§ WORK ORDER: Within the data below, tally the lines that contain "center" and state only the total.

§ GIVEN INFORMATION:
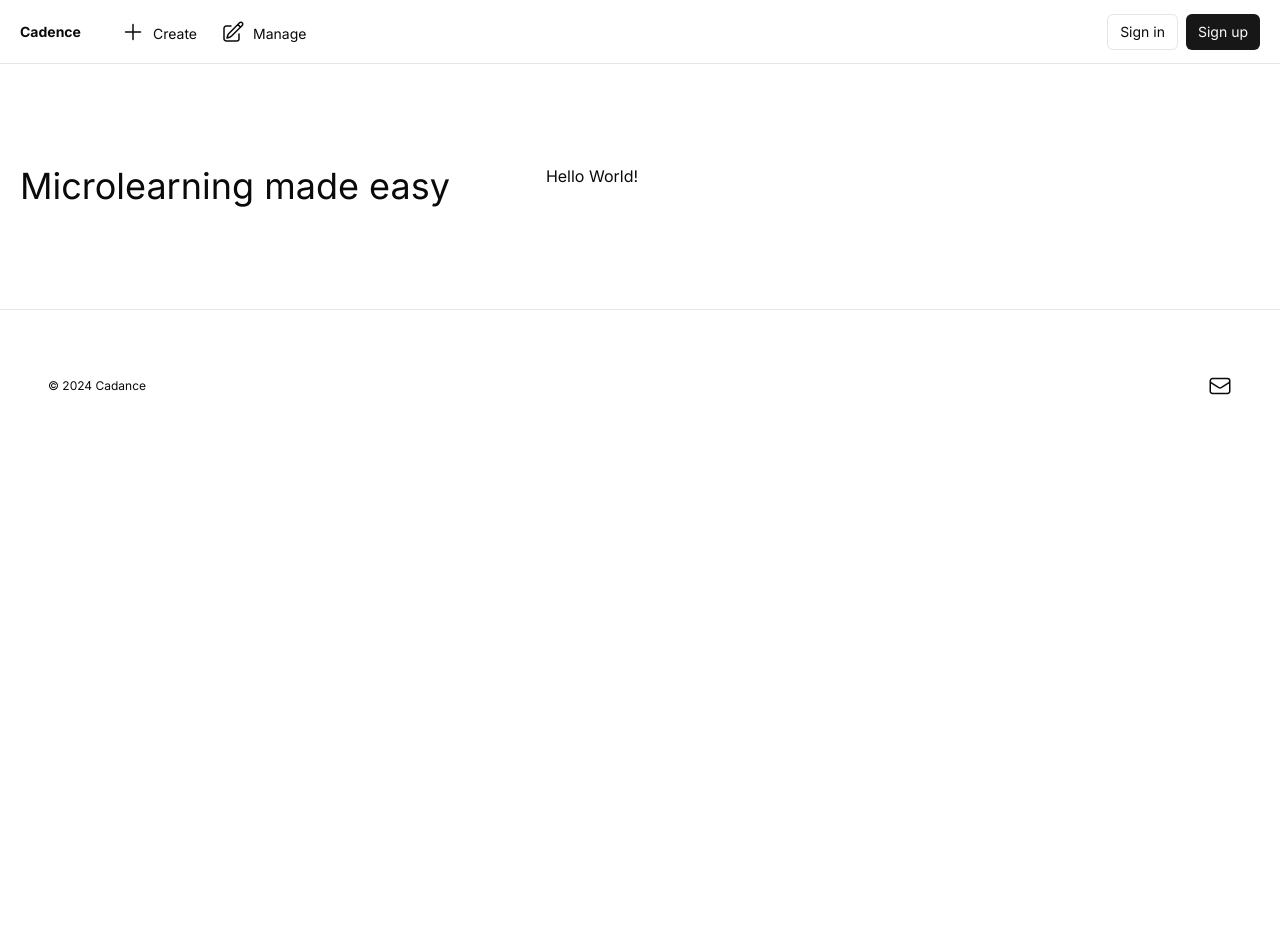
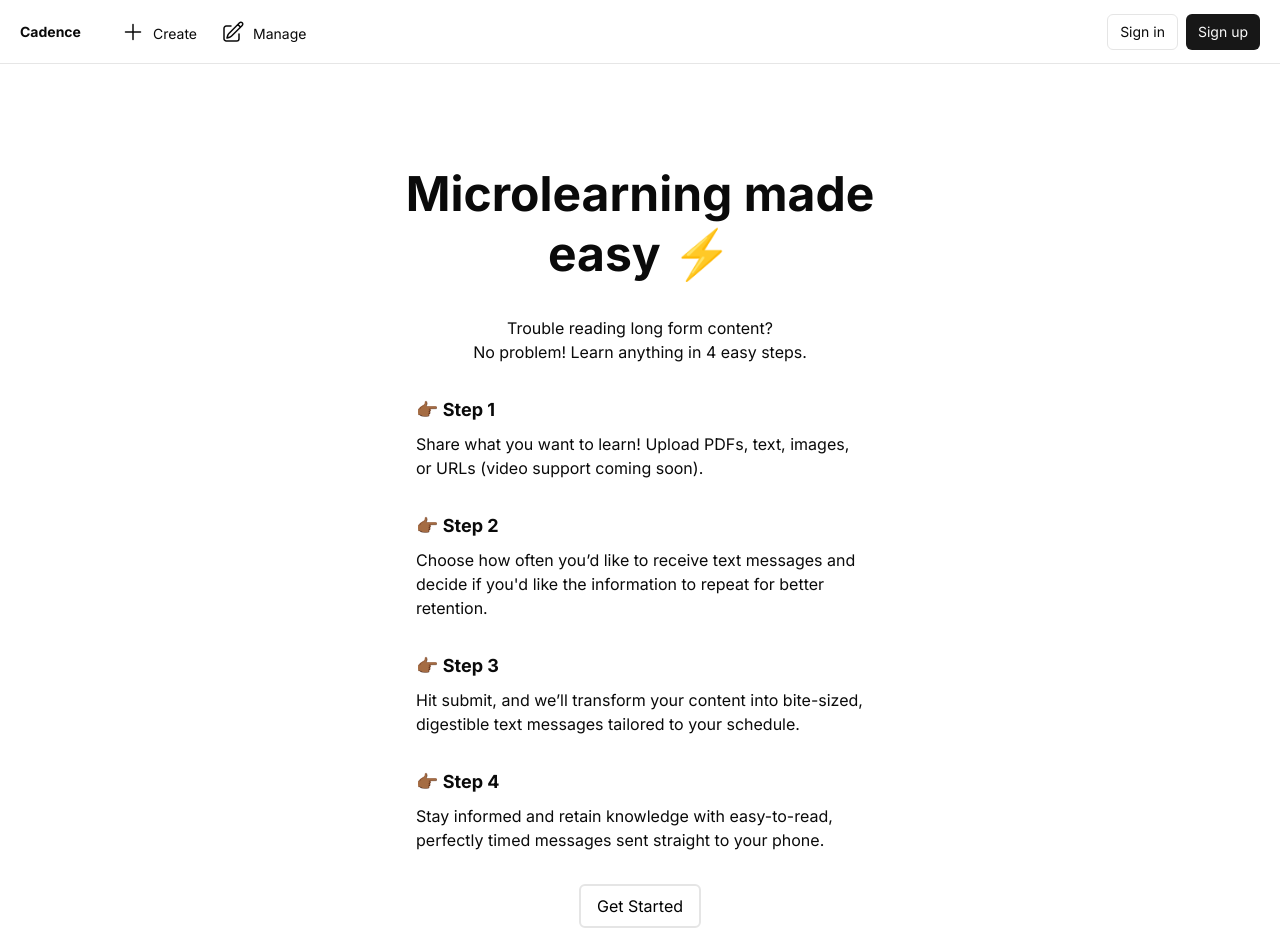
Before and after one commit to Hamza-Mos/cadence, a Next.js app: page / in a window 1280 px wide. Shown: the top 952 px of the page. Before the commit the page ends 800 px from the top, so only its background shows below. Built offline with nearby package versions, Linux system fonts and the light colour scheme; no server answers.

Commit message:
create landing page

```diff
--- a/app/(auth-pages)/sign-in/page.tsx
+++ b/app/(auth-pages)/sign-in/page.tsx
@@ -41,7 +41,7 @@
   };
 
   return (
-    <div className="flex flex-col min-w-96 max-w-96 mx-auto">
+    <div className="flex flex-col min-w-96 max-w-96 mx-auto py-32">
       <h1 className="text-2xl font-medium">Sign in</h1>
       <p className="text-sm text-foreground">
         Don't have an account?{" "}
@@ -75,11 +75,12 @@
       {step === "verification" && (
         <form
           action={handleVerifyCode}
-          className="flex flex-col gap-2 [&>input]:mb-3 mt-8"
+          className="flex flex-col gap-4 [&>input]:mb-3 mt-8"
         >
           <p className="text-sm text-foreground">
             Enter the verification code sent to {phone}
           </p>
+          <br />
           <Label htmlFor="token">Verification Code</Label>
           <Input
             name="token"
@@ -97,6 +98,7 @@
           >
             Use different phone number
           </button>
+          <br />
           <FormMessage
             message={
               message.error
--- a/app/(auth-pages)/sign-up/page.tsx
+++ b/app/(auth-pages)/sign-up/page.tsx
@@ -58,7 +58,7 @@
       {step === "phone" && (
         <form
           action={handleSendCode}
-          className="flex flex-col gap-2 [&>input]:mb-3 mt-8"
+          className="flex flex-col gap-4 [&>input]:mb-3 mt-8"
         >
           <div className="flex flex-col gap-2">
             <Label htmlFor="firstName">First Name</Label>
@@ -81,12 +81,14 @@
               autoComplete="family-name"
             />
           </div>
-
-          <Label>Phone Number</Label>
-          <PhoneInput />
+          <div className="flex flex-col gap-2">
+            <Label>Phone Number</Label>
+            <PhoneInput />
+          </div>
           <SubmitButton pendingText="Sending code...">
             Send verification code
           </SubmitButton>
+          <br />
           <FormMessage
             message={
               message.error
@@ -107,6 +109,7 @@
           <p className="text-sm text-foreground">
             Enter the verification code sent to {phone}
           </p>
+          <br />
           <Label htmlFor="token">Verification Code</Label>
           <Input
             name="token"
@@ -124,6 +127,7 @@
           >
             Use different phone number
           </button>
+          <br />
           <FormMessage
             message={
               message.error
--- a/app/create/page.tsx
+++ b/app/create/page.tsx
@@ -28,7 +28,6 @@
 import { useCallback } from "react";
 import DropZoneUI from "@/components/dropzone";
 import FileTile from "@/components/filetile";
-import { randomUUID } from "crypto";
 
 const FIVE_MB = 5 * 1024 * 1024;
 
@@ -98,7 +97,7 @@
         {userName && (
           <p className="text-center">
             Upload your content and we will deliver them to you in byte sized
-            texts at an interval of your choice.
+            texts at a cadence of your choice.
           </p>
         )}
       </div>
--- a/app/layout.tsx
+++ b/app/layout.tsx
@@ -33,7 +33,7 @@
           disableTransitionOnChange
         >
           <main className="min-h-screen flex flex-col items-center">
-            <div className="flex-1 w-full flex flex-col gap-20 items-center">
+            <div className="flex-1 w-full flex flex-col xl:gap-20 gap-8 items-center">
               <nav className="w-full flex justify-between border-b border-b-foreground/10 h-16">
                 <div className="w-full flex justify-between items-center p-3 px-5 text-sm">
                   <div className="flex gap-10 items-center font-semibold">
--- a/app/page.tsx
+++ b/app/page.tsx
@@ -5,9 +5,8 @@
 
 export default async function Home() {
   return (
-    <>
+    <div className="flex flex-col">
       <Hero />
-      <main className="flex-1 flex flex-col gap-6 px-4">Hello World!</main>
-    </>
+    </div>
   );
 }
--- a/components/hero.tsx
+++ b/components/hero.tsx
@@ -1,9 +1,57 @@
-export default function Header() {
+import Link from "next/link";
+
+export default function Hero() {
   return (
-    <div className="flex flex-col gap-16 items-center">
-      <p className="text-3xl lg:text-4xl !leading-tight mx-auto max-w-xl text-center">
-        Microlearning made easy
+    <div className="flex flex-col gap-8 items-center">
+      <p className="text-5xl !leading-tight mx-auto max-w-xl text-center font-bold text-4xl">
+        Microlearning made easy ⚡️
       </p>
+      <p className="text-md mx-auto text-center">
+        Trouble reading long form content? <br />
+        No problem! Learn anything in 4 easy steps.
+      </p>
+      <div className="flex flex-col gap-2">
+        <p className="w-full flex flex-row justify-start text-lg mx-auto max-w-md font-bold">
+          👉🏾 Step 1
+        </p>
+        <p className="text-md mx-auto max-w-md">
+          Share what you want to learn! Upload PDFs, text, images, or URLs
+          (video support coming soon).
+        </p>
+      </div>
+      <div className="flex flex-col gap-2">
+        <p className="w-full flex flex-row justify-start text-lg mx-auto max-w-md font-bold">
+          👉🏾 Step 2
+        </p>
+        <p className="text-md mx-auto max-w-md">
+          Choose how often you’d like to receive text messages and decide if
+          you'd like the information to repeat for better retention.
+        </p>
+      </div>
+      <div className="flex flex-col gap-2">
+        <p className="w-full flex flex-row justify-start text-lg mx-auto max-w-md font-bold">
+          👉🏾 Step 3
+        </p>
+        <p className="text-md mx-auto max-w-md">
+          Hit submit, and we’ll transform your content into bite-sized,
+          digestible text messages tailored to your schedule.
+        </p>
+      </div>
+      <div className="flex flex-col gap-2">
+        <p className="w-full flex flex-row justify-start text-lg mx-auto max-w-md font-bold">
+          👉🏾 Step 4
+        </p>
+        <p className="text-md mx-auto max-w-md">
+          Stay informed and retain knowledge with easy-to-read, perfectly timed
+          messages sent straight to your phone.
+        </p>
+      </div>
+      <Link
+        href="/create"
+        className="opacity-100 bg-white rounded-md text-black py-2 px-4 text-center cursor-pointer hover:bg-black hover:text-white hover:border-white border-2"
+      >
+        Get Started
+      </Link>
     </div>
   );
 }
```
...
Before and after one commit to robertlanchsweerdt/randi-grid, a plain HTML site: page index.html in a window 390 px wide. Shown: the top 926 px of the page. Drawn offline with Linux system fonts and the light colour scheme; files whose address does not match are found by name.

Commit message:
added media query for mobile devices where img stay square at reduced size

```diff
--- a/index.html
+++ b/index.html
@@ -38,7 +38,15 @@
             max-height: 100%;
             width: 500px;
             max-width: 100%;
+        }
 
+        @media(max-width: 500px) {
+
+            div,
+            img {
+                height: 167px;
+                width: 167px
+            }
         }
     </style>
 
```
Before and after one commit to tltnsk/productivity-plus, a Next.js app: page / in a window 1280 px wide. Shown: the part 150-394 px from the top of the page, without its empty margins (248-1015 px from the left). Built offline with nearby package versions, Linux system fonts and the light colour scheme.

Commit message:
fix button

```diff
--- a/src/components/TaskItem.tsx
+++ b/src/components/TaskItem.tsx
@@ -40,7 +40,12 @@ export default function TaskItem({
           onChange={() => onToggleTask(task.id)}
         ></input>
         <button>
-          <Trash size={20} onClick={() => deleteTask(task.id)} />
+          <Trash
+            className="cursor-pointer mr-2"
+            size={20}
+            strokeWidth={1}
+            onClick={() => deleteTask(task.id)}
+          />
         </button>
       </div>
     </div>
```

§ OUTPUT BELOW: 12